    Runnable update1 = () -> {
        for (int i = 0; i < ITER; i++) {
    Runnable update2 = () -> {
        for (int i = 0; i < ITER; i++) {
    Runnable update3 = () -> {
        for (int i = 0; i < ITER; i++) {
    Runnable update4 = () -> {
        for (int i = 0; i < ITER; i++) {
    Thread[] threads = new Thread[10];
    long start = System.currentTimeMillis();
    for (int i = 0; i < threads.length; i++) {
        threads[i] = (i & 2) == 0 ? new Thread(update1) : new Thread(update2);
    for (int i = 0; i < threads.length; i++) {
    System.out.println("1 elapsed: " + (System.currentTimeMillis() - start));

    start = System.currentTimeMillis();
    for (int i = 0; i < threads.length; i++) {
        threads[i] = (i & 2) == 0 ? new Thread(update3) : new Thread(update4);
    for (int i = 0; i < threads.length; i++) {
    System.out.println("2 elapsed: " + (System.currentTimeMillis() - start));

    start = System.currentTimeMillis();
    for (int i = 0; i < threads.length; i++) {
        threads[i] = (i & 2) == 0 ? new Thread(update1) : new Thread(update3);
    for (int i = 0; i < threads.length; i++) {
    System.out.println("3 elapsed: " + (System.currentTimeMillis() - start));

    start = System.currentTimeMillis();
    for (int i = 0; i < threads.length; i++) {
        threads[i] = (i & 2) == 0 ? new Thread(update2) : new Thread(update4);
    for (int i = 0; i < threads.length; i++) {
    System.out.println("4 elapsed: " + (System.currentTimeMillis() - start));

For the result of opening content:

1 elapsed: 13140
2 elapsed: 11185
3 elapsed: 10124
4 elapsed: 11749

If the content is not enabled, the result of false sharing appears:

1 elapsed: 19021
2 elapsed: 18758
3 elapsed: 19140
4 elapsed: 19287

Obviously, there are significant differences in performance.


  1. When multiple threads modify different field s adjacent to memory, false sharing may occur, affecting performance.
  2. You can use class inheritance and useless field to fill in the cache row to avoid false sharing.

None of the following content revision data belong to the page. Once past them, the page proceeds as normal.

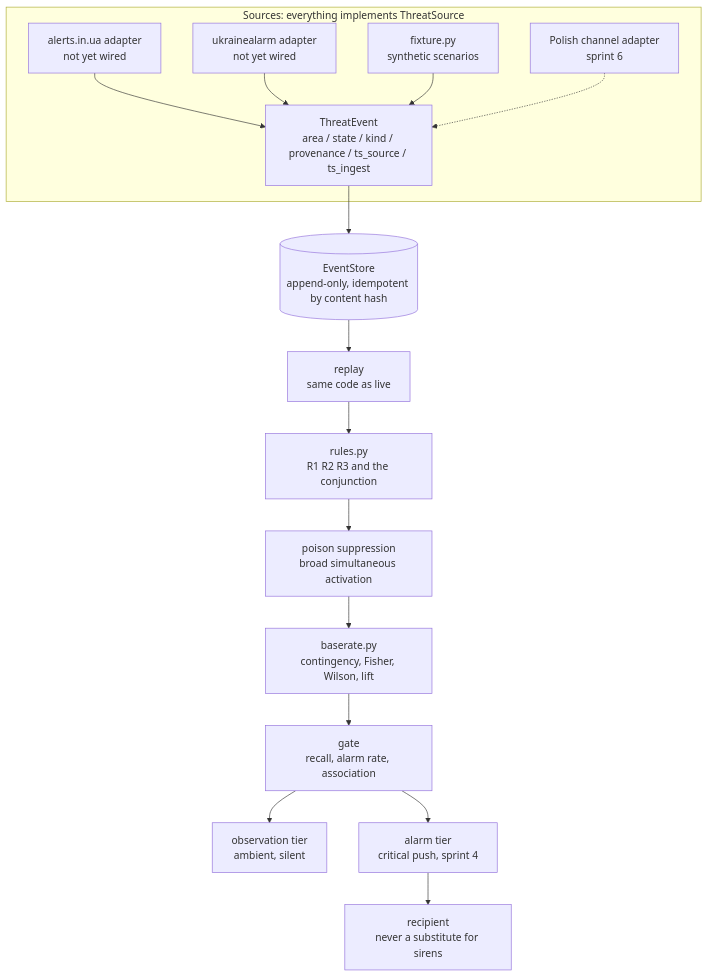
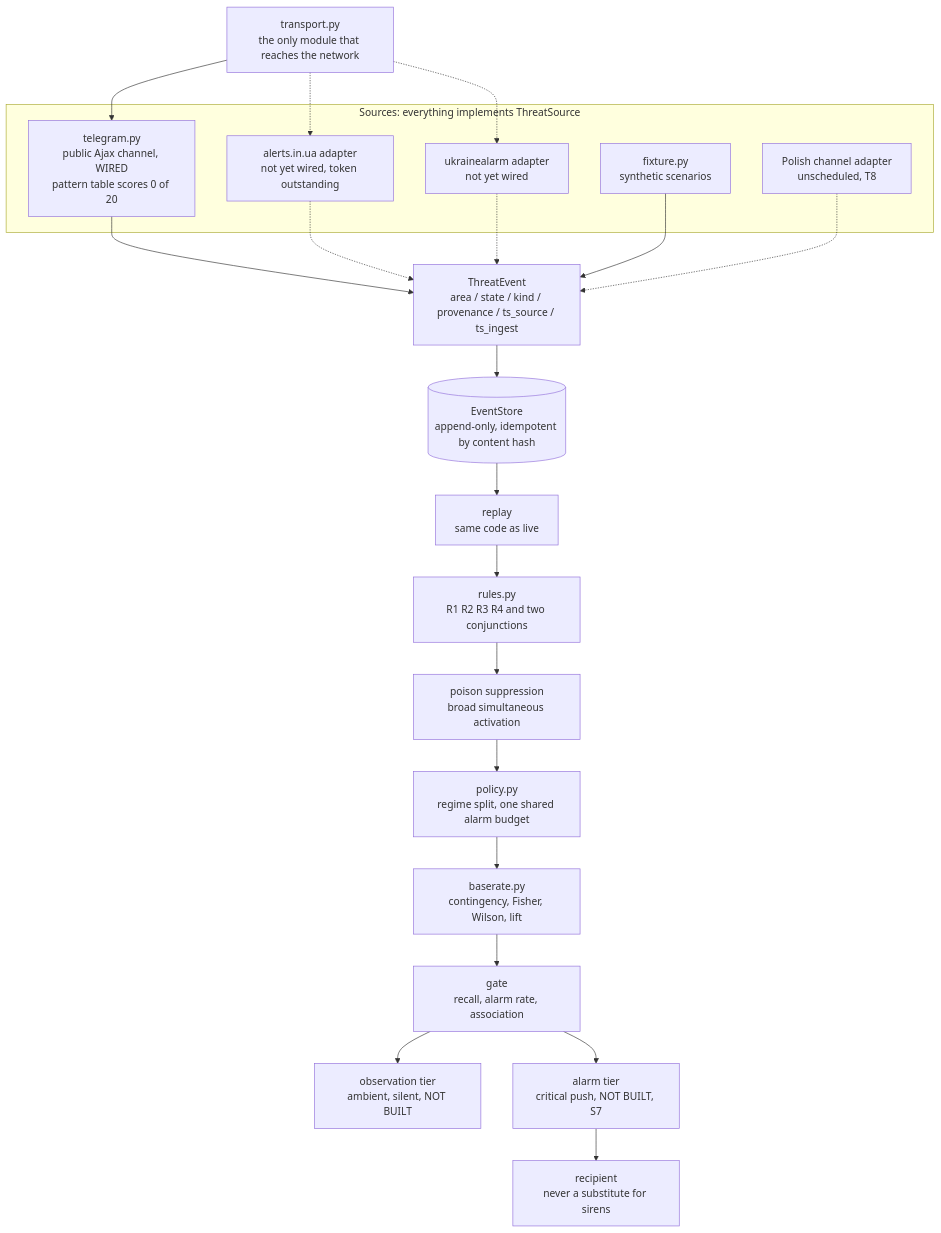
The diagram in docs/ARCHITECTURE.md (jerzy99jerzy/air-alert-early-warning), drawn with Mermaid before and after one commit. The commit also changed other lines of this file and 29 other files, not shown here.

````diff
--- a/docs/ARCHITECTURE.md
+++ b/docs/ARCHITECTURE.md
@@ -6,20 +6,31 @@
 ```mermaid
 flowchart TD
+    NET["transport.py<br/>the only module that reaches the network"]
     subgraph IN["Sources: everything implements ThreatSource"]
-        UA["alerts.in.ua adapter<br/>not yet wired"] --> EV
-        OFF["ukrainealarm adapter<br/>not yet wired"] --> EV
-        FIX["fixture.py<br/>synthetic scenarios"] --> EV
-        PL["Polish channel adapter<br/>sprint 6"] -.-> EV
+        TG["telegram.py<br/>public Ajax channel, WIRED<br/>pattern table scores 0 of 20"]
+        UA["alerts.in.ua adapter<br/>not yet wired, token outstanding"]
+        OFF["ukrainealarm adapter<br/>not yet wired"]
+        FIX["fixture.py<br/>synthetic scenarios"]
+        PL["Polish channel adapter<br/>unscheduled, T8"]
     end
+    NET --> TG
+    NET -.-> UA
+    NET -.-> OFF
+    TG --> EV
+    UA -.-> EV
+    OFF -.-> EV
+    FIX --> EV
+    PL -.-> EV
 
     EV["ThreatEvent<br/>area / state / kind / provenance / ts_source / ts_ingest"]
     EV --> STORE[("EventStore<br/>append-only, idempotent by content hash")]
     STORE --> REPLAY["replay<br/>same code as live"]
-    REPLAY --> RULES["rules.py<br/>R1 R2 R3 and the conjunction"]
+    REPLAY --> RULES["rules.py<br/>R1 R2 R3 R4 and two conjunctions"]
     RULES --> SUPPRESS["poison suppression<br/>broad simultaneous activation"]
-    SUPPRESS --> BASE["baserate.py<br/>contingency, Fisher, Wilson, lift"]
+    SUPPRESS --> POLICY["policy.py<br/>regime split, one shared alarm budget"]
+    POLICY --> BASE["baserate.py<br/>contingency, Fisher, Wilson, lift"]
     BASE --> GATE["gate<br/>recall, alarm rate, association"]
-    GATE --> OBS["observation tier<br/>ambient, silent"]
-    GATE --> ALARM["alarm tier<br/>critical push, sprint 4"]
+    GATE --> OBS["observation tier<br/>ambient, silent, NOT BUILT"]
+    GATE --> ALARM["alarm tier<br/>critical push, NOT BUILT, S7"]
     ALARM --> HUMAN["recipient<br/>never a substitute for sirens"]
 ```
````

However, in this way, it is limited that the cache line must be less than or equal to 64 bytes (this can be implemented by itself, most cache lines are 64 bytes). At the same time, a lot of useless code is generated
  3. Java 8 introduces @ Contended, which simplifies code, flexibly configures cache lines and adapts to different cache line sizes
  4. However, this annotation must add additional JVM startup parameters, otherwise it will not take effect. Therefore, the common framework class code still implements cache line filling by itself. We can consider using this annotation when using our project.

Topics: Programming Java JDK jvm less